How to Camp with Your Dog
There’s camping – and then there’s camping with your dog by your side. Their presence alone elevates every little moment. Their curiosity is contagious, their zeal inspiring.
Hiking and camping together is an opportunity to see wilderness through their eyes. Lakes become more than just part of the landscape – they’re primo places to splash and swim. And pinecones are no longer just pinecones – they’re the most incredible toy any dog has ever seen since the beginning of time, and it must be thrown a minimum of 127 times before retiring to the cozy comfort of a tent set up just right for the two of you to enjoy the next morning’s sunrise together before embarking on a new Best Day Ever.
Dogs are happy to join any journey.

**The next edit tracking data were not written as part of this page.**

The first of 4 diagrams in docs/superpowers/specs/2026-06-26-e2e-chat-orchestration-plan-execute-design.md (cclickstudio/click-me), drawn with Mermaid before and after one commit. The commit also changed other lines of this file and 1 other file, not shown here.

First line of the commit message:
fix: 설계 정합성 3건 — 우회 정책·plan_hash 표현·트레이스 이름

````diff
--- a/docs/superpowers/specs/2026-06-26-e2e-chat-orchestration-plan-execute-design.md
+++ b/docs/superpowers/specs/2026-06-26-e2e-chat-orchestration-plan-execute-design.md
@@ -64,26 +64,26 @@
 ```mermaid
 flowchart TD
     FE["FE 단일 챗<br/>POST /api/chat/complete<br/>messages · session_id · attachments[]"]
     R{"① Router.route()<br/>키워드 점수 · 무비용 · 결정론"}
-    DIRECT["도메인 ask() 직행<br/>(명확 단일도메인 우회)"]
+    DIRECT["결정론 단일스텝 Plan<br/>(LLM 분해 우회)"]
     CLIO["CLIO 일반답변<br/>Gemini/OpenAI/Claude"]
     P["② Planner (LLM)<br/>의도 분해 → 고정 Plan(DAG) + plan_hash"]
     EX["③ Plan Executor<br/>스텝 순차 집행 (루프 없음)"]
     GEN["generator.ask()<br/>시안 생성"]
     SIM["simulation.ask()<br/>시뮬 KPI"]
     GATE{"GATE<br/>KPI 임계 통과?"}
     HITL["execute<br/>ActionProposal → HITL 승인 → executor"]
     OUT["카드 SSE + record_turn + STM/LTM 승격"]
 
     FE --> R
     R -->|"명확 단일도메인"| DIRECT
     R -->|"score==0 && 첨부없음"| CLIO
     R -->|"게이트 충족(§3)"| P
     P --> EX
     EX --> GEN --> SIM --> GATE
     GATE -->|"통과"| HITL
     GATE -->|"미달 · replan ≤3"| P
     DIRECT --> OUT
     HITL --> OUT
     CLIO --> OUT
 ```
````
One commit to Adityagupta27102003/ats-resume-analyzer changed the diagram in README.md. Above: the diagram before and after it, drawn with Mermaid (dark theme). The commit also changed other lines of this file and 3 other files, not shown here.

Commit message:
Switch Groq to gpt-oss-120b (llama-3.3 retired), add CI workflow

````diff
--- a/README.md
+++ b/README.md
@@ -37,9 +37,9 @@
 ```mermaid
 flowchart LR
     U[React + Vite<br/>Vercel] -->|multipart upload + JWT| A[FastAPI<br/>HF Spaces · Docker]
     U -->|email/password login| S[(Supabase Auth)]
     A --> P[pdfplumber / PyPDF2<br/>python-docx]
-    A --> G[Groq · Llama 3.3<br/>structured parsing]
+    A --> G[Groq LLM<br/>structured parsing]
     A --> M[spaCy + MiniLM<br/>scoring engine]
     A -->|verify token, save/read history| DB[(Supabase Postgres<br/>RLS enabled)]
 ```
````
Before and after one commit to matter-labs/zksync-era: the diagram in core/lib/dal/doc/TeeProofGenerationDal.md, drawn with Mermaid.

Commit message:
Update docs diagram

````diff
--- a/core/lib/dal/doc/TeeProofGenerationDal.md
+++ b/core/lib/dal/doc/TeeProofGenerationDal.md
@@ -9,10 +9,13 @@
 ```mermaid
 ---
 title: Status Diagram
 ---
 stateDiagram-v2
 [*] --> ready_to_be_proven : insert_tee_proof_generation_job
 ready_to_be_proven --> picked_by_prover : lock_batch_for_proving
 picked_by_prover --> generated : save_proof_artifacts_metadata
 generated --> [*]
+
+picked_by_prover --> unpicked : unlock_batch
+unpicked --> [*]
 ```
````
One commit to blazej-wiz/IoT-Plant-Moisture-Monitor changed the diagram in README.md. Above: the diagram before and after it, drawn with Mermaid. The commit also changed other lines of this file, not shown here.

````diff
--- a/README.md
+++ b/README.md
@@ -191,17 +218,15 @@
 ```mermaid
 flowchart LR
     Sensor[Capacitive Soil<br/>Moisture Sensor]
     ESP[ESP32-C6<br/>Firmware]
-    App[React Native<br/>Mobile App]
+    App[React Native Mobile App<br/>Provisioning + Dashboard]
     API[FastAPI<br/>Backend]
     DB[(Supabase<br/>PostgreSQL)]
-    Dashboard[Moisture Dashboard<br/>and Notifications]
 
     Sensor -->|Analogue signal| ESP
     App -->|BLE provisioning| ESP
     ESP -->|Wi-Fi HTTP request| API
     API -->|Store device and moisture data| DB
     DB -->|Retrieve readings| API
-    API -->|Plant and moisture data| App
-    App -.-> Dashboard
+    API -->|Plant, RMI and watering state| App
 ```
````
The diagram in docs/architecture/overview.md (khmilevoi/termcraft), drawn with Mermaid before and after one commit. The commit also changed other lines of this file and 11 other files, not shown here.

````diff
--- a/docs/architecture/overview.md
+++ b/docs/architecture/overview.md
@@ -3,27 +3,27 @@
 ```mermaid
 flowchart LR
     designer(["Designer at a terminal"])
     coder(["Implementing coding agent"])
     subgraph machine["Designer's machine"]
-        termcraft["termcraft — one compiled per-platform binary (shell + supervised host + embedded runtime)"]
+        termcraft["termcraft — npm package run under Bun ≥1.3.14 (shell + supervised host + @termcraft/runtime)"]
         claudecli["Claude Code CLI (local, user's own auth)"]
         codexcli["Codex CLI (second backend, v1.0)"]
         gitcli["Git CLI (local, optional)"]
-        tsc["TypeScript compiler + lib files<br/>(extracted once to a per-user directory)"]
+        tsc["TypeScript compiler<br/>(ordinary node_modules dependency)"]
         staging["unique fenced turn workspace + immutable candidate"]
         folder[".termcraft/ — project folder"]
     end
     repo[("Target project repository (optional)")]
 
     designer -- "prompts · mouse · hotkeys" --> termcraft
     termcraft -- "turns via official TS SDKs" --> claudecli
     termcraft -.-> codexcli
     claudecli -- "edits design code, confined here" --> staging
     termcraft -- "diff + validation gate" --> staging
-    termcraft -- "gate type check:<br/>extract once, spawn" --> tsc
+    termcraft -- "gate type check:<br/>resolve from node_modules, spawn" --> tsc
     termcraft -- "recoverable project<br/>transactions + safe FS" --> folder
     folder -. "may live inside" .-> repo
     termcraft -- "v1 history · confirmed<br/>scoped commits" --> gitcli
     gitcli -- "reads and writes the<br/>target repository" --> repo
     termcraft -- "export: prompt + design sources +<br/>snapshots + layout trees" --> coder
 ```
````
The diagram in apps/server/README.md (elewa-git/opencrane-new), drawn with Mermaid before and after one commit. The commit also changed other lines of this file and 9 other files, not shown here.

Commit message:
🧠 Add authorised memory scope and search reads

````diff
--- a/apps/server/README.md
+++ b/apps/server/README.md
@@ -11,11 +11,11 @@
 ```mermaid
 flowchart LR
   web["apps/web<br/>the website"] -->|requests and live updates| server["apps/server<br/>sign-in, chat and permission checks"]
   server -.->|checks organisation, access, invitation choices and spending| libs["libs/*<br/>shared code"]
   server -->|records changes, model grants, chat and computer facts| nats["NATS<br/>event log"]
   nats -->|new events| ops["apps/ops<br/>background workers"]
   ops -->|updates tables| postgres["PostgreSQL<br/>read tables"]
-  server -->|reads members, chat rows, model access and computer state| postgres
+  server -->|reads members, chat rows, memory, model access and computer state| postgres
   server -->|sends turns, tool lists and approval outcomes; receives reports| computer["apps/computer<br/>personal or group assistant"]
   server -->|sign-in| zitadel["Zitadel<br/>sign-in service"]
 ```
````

With a bit of preparation, the right gear, and a bit of that eagerness to explore that comes so naturally to our furry trail buddies, you’ll be en route to a good time.
Tips for Camping with Dogs:
1. Know the Rules
Before you start loading gear into the car, have a plan: know where you’re going, where you’ll sleep, and the specific rules about dogs in the area you’ll be exploring. Different types of public lands have different sets of rules — many allow dogs, but a few don’t, and some have restrictions.
Here’s a helpful guide to get you started. If you’re unsure about the rules for your destination, you can find out online or by calling the agency that manages the public lands you’re planning to visit.
2. Pack the Essentials
When it comes to sleeping on the ground and eating meals outside, luxuries can be simple and easy to provide with a little planning. Our dogs’ basic needs are not too different than our own: food, water, warmth, a place to rest, and first aid supplies.
Before heading out, check the weather and temperature range so that your pup can be as well prepared as you are. Pack extra water if it will be hot, layers if it will be wet or chilly, and plenty of food and treats – and more of it if you’ll be covering strenuous miles. Know what your trail companion is capable of, and have a contingency plan if things go awry.
Much like you’d break in your boots and work up to hiking longer distances for your first backpacking trip, it’s a good idea to get your pup used to wearing a pack or boots well before you plan to use them on the trail, and work your way up to longer mileage.
3. Good Camp & Trail Manners
Good recall, basic obedience, and manners like “leave it” will help keep your canine companion (and wildlife) safe. They’ll also go a long way toward making friends with other users on the trail.
Know the etiquette for the trail you’re hiking or backpacking, and be mindful of other users on the trail. Trails that allow horses typically require hikers and mountain bikers to yield to horseback riders.
At camp, keep your four-legged friend on leash and within your control. Trying to keep an eye on a roaming dog while setting up camp, building a campfire, or eating dinner can be tricky – and it’s the very inspiration for our Knot-a-Hitch™.
If your camping buddy has a lot to say or loves to let out a good howl at the moon, consider camping at a more secluded backcountry location. What’s music to our ears might be less than ideal for others’ wilderness experience. When in doubt, err on the side of courtesy.
4. Leave No Trace
Pack-it-in, pack-it-out! It’s a good idea for anyone playing and exploring in the outdoors to observe the seven Leave No Trace principles for minimizing impact and preserving a pristine experience for others. This includes picking up your dog’s waste and disposing of it in a proper receptacle.
Other dog-specific considerations include respecting wildlife by giving other animals and critters space (and not chase), being considerate of other users (through good manners and etiquette), and monitoring and cleaning up food crumbs, spilled kibble, or toys.
5. Trust Your Gut
The fact is, you know your dog better than anyone else and are in the best position to make judgments for their well-being. When it comes to medical concerns and wilderness hazards, we recommend talking to your vet. If you’ve got gear questions, contact our team of experts, and let us know how we can help prepare you for your next camping trip.
6. Have Fun!
Taking your dog camping for the first time is exciting, but it might feel a little daunting. Do your best to prepare ahead of time and have a back-up plan, and be respectful and considerate of other outdoor users. Beyond that, a little patience and sense of humor will help. Not all dogs take to sleeping in a tent (or going in and out of tent doors) right away, but with practice, they will get the hang of it.
Part of what makes camping so fun is that things rarely go exactly as planned. That’s just part of the adventure. As long as everyone is safe, you’re making memories together and building your bond — and that’s undeniably fun!
Recommended Gear: A sense of humor, a smile, lots of pictures
Ruffwear gear is built from a dog’s perspective and is rigorously field tested to ensure that it will enhance and enable our outdoor adventures with our dogs. Shop our entire camping collection and share your adventures with us on Instagram, Facebook, and Twitter. If you have any questions, feedback, or ideas, please don’t hesitate to bark.